Reflecting on the October 2, 2007 Lake Ann Village Council meeting, one should not be surprised at what occurred. It seems that whenever a community seeks to provide access to public water, there is opposition.
When I came to this village 30 years ago, it was having a growth spurt that has never really stopped. Look at all the new homes surrounding us. I was made to feel welcome in Lake Ann, and todays newcomers deserve to feel welcome, too. These new folks are just waiting to pitch in and help.
When I raised my children, they had a park to swing in thanks to Dr. Burnett, a library cart to visit in the corner of the town hall, and a long bus ride to Platte River School. I was told, You used to be able to use the lake, but not anymore!
Well, look at our park now. It has a sprinkler system, flagpole, play structure, basketball court, horseshoe pit, picnic shelter, and one killer water feature. Look at our new library, and check out our block-long museum complex. These were all made possible by a community filled with volunteer spirit. We have our own elementary school. We can do great things and still keep our small town flavor.
Now, a local couple, Gardner and Bridgett Klassen, have extended the opportunity to once again say we can use the lake. They have offered us a golden opportunity that the outgoing village council had the good sense to accept; one that gives us a say in how Lake Ann will be developed.
One can only hope that the newly elected officials realize that their job is to serve, not to act as naysayers. And by serve, this means to serve everyone, not just the people that voted them in.
Lets get on with the beachfront park project, because this is not just a Lake Ann issue. This is not a township or a county issue. This is a public access issue that affects everyone in Michigan... and if you dont champion this cause, someone else will.
The village is not limited by its physical boundaries on this one; it extends in all directions. I suggest that you get on the bandwagon, because the parade has already started!
Sherry L. Hoeft Lake Ann
IN OTHER LOCAL NEWS:
Food For Thought
This year the Benzie County Chamber of Commerce will honor a business thats a little on the wild side.
Wild berries and organic fruit go into the preserves, mustards and salsas made by Food for Thought, a business known for its scrumptious specialty foods.
We have a gentleman named Fuzz Brown in Elberta who is our wild harvester extraordinaire. This guy is amazing. And we work with a lot of local farmers too, said Kathy Young, who co-owns the business with husband Tim.
The company was formed in 1995 with Tim and a couple of other people hand-pouring in our house, Kathy said.
The firm employs 15 people, who enjoy such fringe benefits as weekly fresh produce from the onsite vegetable garden. Some of their specialty preserves include wild blackberry shiraz and blueberry lavender preserve. Their products are available nationally and locally in specialty stores, and their award-winning preserves have been honored with the distinction of being the first and only certified Fair Trade preserves in the country.
Food for Thought was named Business of the Year 2007. The award ceremony takes place on October 23, 6 p.m., at Crystal Mountain Resort.

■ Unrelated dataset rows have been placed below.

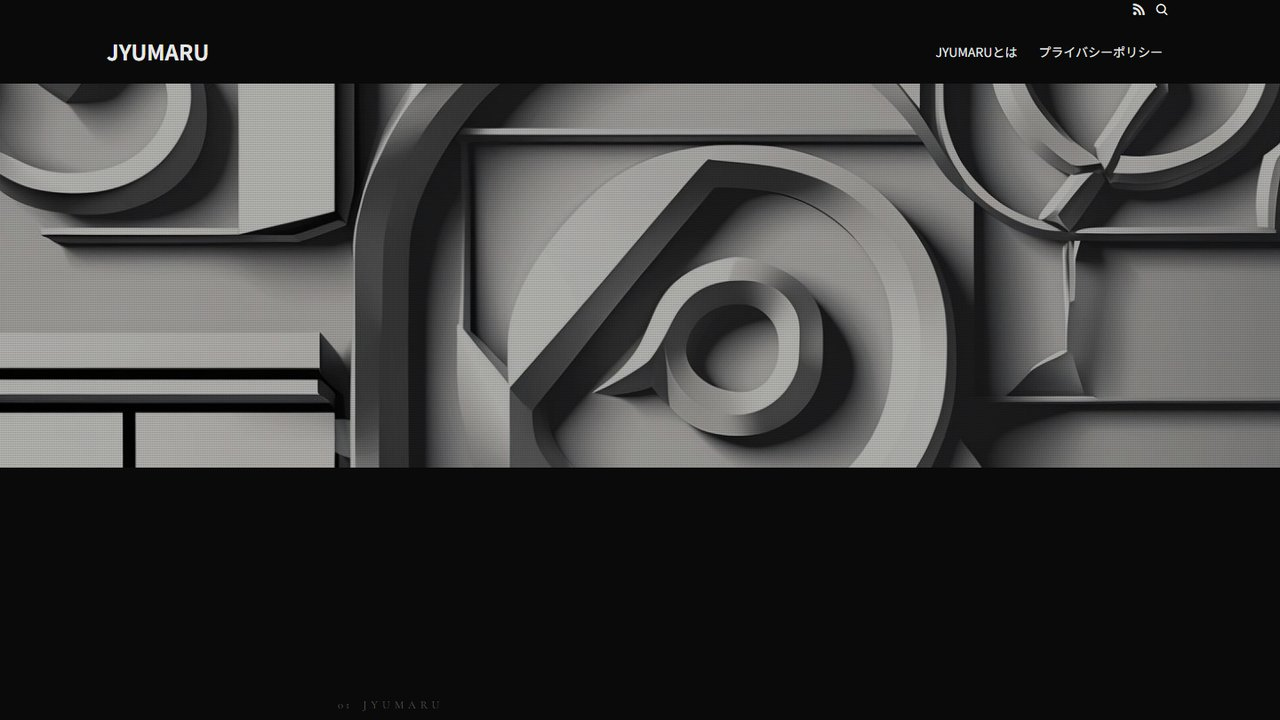
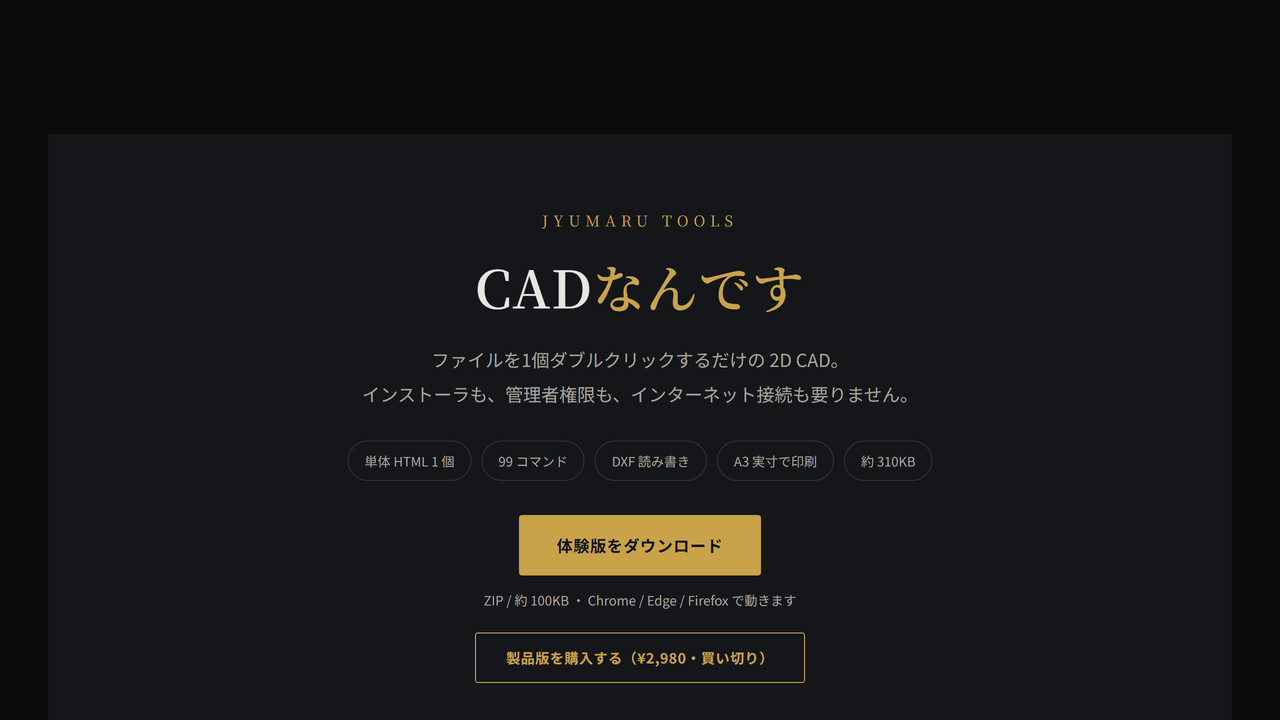
fix(links): 制作相談CTAの行き先を復旧、作例03を現状のjbrain.spaceに追従
jbrain.space が自作2D CAD「CADなんです」の製品LPに全面改装され
(固定ページID 234・旧相談ページ202は非公開)、ポートフォリオから
そこへ向いていた導線と記述が実態と食い違っていた。

- 「制作を相談する」CTA 3箇所(ヘッダー/ヒーロー/下部)を
  mailto へ変更。CADなんですの購入問い合わせと同じ窓口に揃えた。
  相談ページを別途用意するまでの暫定
- 作例03 のスクリーンショットを撮り直し(旧画像は下1/3が黒帯だった)
- 作例03 の見出しと本文を製品LPとしての現状に更新し、掲載内容の行を追加
- フッターのリンク集の説明文を実態に合わせた

「サイトを見る↗」「公式サイト↗」は行き先として正しいので据え置き。

diff --git a/index.html b/index.html
@@ -370,7 +370,7 @@ h1.hero-t .ln:nth-child(2)>i{transition-delay:.13s}
       <a href="#about">About</a>
       <a href="#faq">Q&amp;A</a>
     </nav>
-    <a href="https://jbrain.space/" target="_blank" rel="noopener" class="hd-c">制作を相談する</a>
+    <a href="mailto:jyumaru.shidou@gmail.com?subject=%E5%88%B6%E4%BD%9C%E3%81%AE%E3%81%94%E7%9B%B8%E8%AB%87" class="hd-c">制作を相談する</a>
   </div>
 </header>
 
@@ -389,7 +389,7 @@ h1.hero-t .ln:nth-child(2)>i{transition-delay:.13s}
     </h1>
     <p class="hero-l" data-r style="--d:.34s">Webサイト、広告バナー、社内で使う業務ツール、生成AIを使ったビジュアル制作。仕様書はなくて構いません。「こういうことがしたい」の一行から、要件を組み立てるところごとお引き受けします。いきなり完成品を目指さず、まず小さく形にしてお見せするので、「思っていたのと違った」が起きません。</p>
     <div class="hero-a" data-r style="--d:.44s">
-      <a href="https://jbrain.space/" target="_blank" rel="noopener" class="act act-p"><span>制作を相談する</span><small>free consultation</small></a>
+      <a href="mailto:jyumaru.shidou@gmail.com?subject=%E5%88%B6%E4%BD%9C%E3%81%AE%E3%81%94%E7%9B%B8%E8%AB%87" class="act act-p"><span>制作を相談する</span><small>free consultation</small></a>
       <a href="#works" class="act"><span>作例を見る</span><small>fourteen projects</small></a>
     </div>
     <ul class="facts" data-r style="--d:.54s">
@@ -576,15 +576,16 @@ h1.hero-t .ln:nth-child(2)>i{transition-delay:.13s}
 
       <!-- 03 -->
       <article class="wk" data-c="build" data-r style="--d:.08s">
-        <button class="wk-hd" aria-expanded="false"><span class="wk-n">03</span><span class="wk-t">jbrain.space｜スタジオ公式サイト</span><span class="wk-k">Website</span><span class="wk-x" aria-hidden="true"></span></button>
+        <button class="wk-hd" aria-expanded="false"><span class="wk-n">03</span><span class="wk-t">jbrain.space｜自社製品のランディングページ</span><span class="wk-k">Website</span><span class="wk-x" aria-hidden="true"></span></button>
         <div class="wk-bd"><div class="wk-ov"><div class="wk-in">
-          <div class="wk-v"><img src="jbrain-shot.jpg" alt="jbrain.space のトップページ" loading="lazy"></div>
+          <div class="wk-v"><img src="jbrain-shot.jpg" alt="jbrain.space のトップページ。自作2D CAD「CADなんです」の製品ページ" loading="lazy"></div>
           <div class="wk-c">
             <span class="wk-note">自社サイト（設計から運用まで）</span>
-            <p>自分のスタジオの公式サイト。企画、構成、デザイン、実装、公開後の更新まですべて自分で行っています。黒地に明朝でトーンを作り、写真ではなく文字で信頼感を出す方向に振りました。WordPressで運用しています。</p>
+            <p>自分のスタジオのサイト。現在は、自作した2D CAD「CADなんです」の製品ページとして運用しています。企画、構成、デザイン、実装、公開後の更新まですべて自分で行っています。黒地に明朝でトーンを作り、写真ではなく文字で信頼感を出す方向に振りました。体験版の配布から購入までを1ページに収めた構成です。</p>
             <dl class="wk-dl">
               <div><dt>担当</dt><dd>企画・デザイン・実装・運用</dd></div>
               <div><dt>技術</dt><dd>WordPress（REST API経由での更新も実装）</dd></div>
+              <div><dt>掲載</dt><dd>自作2D CAD「CADなんです」の配布・販売</dd></div>
               <div><dt>状態</dt><dd>公開中・運用継続</dd></div>
             </dl>
             <a class="wk-go" href="https://jbrain.space/" target="_blank" rel="noopener">サイトを見る ↗</a>
@@ -891,13 +892,13 @@ h1.hero-t .ln:nth-child(2)>i{transition-delay:.13s}
     <h2 data-r style="--d:.06s">まず、困っていることを<br>聞かせてください。</h2>
     <p class="lead" data-r style="--d:.14s">仕様書は要りません。「こういうことがしたい」の一行から始められます。初回のご相談は無料です。お話を伺ったうえで、何を、どう作るのがいいかをご提案します。</p>
     <div class="hero-a" data-r style="--d:.2s">
-      <a href="https://jbrain.space/" target="_blank" rel="noopener" class="act act-p"><span>制作を相談する</span><small>reply within 1 business day</small></a>
+      <a href="mailto:jyumaru.shidou@gmail.com?subject=%E5%88%B6%E4%BD%9C%E3%81%AE%E3%81%94%E7%9B%B8%E8%AB%87" class="act act-p"><span>制作を相談する</span><small>reply within 1 business day</small></a>
       <a href="#works" class="act"><span>作例をもう一度見る</span><small>fourteen projects</small></a>
     </div>
     <p class="cta-n" data-r style="--d:.26s">クラウドワークス経由でのご依頼にも対応しています。</p>
 
     <div class="links" data-r>
-      <a href="https://jbrain.space/" target="_blank" rel="noopener"><em>Official</em><b>jbrain.space</b><span>スタジオの公式サイト</span></a>
+      <a href="https://jbrain.space/" target="_blank" rel="noopener"><em>Official</em><b>jbrain.space</b><span>自社サイト／自作ツールの販売</span></a>
       <a href="https://note.com/jyumarucom" target="_blank" rel="noopener"><em>note</em><b>JYUMARU</b><span>制作と自動化の実装記録</span></a>
       <a href="https://www.youtube.com/@Tangent_com/shorts" target="_blank" rel="noopener"><em>YouTube</em><b>Tangent</b><span>楽曲とビジュアライザー</span></a>
       <a href="https://www.redbubble.com/people/jyumaru/shop" target="_blank" rel="noopener"><em>Shop</em><b>Redbubble</b><span>浮世絵デザインの物販</span></a>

Find out more about them at
And Just In Case You
The two calves on an East Jordan farm that tested positive in the first round of bovine tuberculosis tests do not have the disease, according to follow-up blood tests.

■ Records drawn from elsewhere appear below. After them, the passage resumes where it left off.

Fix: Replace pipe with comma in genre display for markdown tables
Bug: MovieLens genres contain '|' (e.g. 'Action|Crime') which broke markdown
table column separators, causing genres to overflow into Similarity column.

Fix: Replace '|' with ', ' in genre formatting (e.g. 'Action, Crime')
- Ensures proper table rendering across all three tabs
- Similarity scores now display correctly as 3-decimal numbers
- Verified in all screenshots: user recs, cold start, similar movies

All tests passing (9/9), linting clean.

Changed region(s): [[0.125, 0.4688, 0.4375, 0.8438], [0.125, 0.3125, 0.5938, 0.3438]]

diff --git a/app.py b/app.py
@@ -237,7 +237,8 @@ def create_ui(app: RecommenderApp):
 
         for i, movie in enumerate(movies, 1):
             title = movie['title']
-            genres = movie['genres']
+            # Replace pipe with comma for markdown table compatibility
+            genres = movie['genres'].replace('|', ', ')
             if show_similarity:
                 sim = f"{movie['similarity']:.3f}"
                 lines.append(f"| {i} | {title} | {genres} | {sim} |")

Last week Northern Express‘ Anne Stanton covered the controversy over the testing of 20 head of cattle. Farmer Greg Niewendorp, who shares the meat with family and friends, forced the MDA to get a search warrant before testing his cattle.
He objected to the testing on the grounds that it was unnecessary, wasteful, and illegal. State law says that if cattle are found clean in a high risk area for three years, it must stop whole herd testing. The area was originally called high risk, but later redefined as infected. For that reason, state officials say the law doesnt apply.

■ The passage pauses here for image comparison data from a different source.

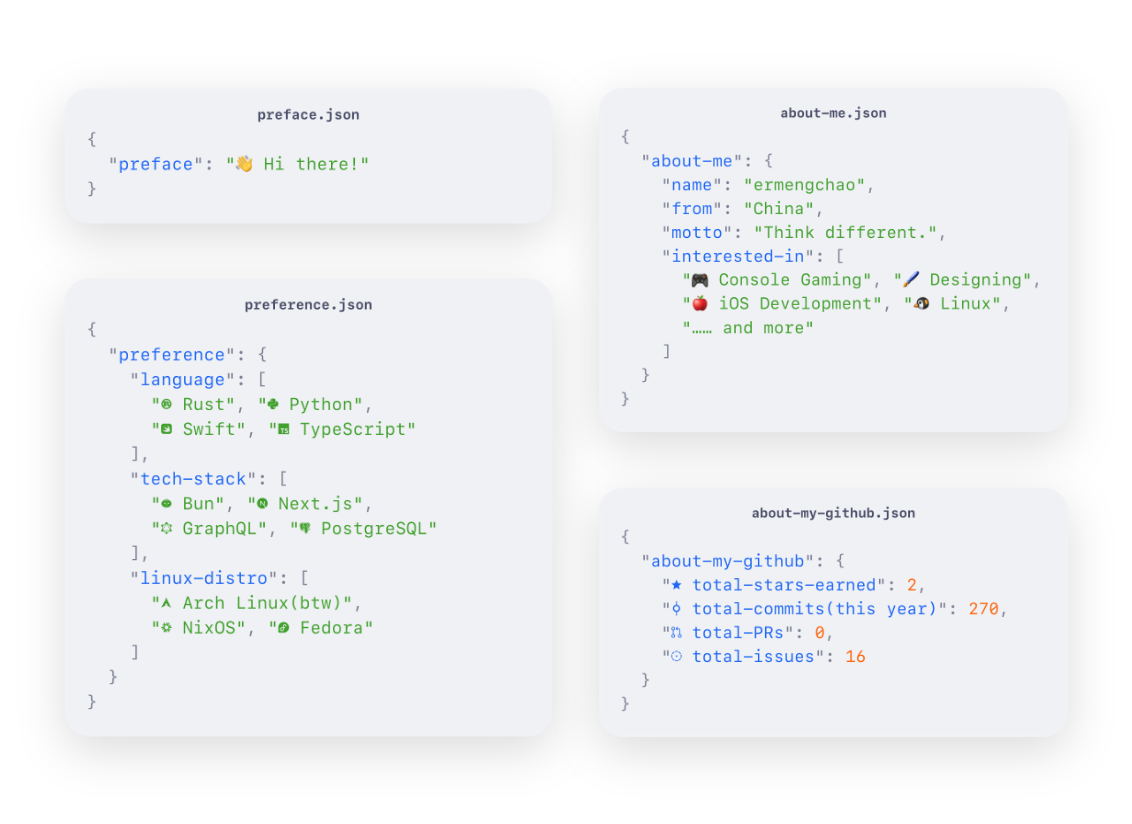
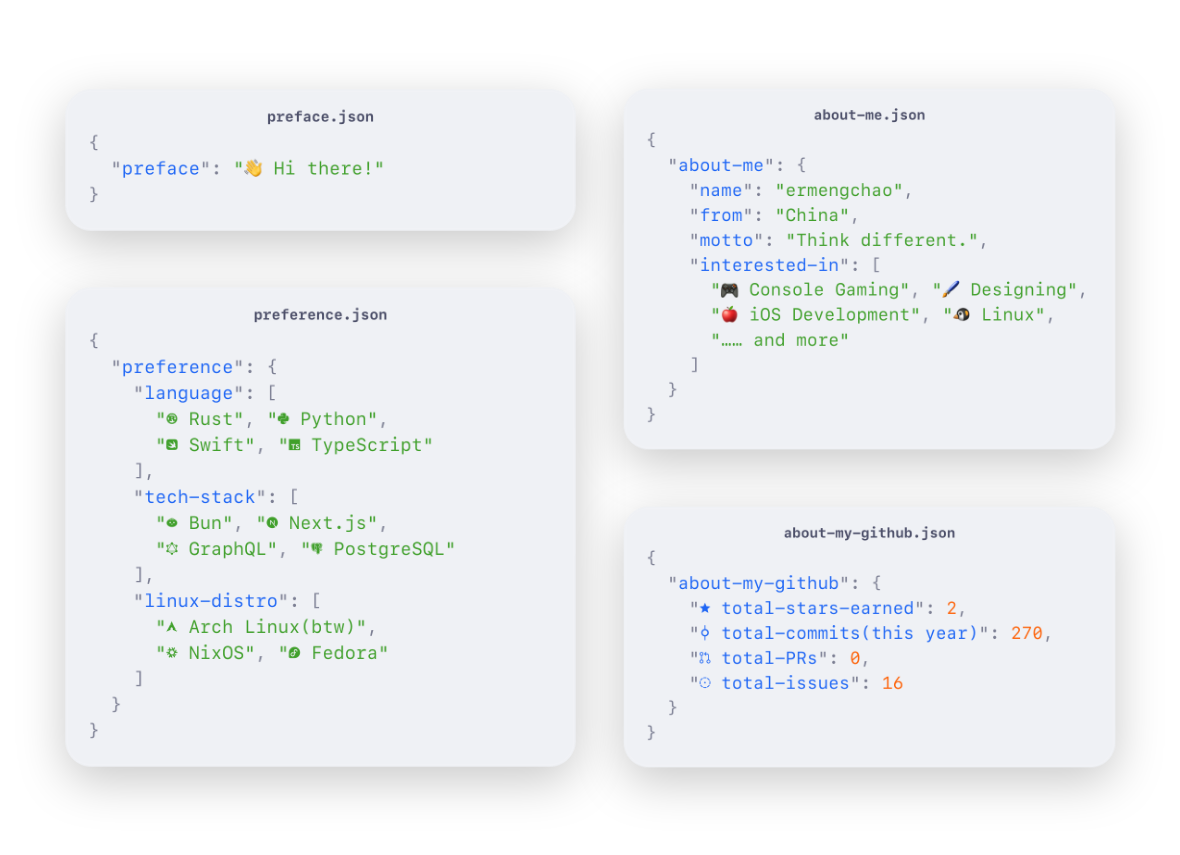
🎨 (profile): tweak background color

diff --git a/README.html b/README.html
@@ -10,7 +10,7 @@
         --page: #ffffff;
         --column-gap: 14px;
         --row-gap: 22px;
-        --card-shadow: 0 14px 24px #00000024;
+        --card-shadow: 0 14px 24px #00000036;
       }
 
       @media (prefers-color-scheme: dark) {
@@ -31,7 +31,7 @@
       }
 
       main {
-        width: min(1180px, calc(100vw - 96px));
+        width: min(1276px, calc(100vw - 48px));
         margin: 0 auto;
         padding: 72px 48px;
       }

Niewendorp said he will work to expose the USDA regulatory system that might make sense for factory farms, but can bankrupt small farms.
Its going to take time for us to build our case, but there will be serious repercussions,“ Niewendorp says.
Mark Nixon is making a TC-TV 2 documentary on the issue. Watch for it in November or call 231-932-8572 for a copy.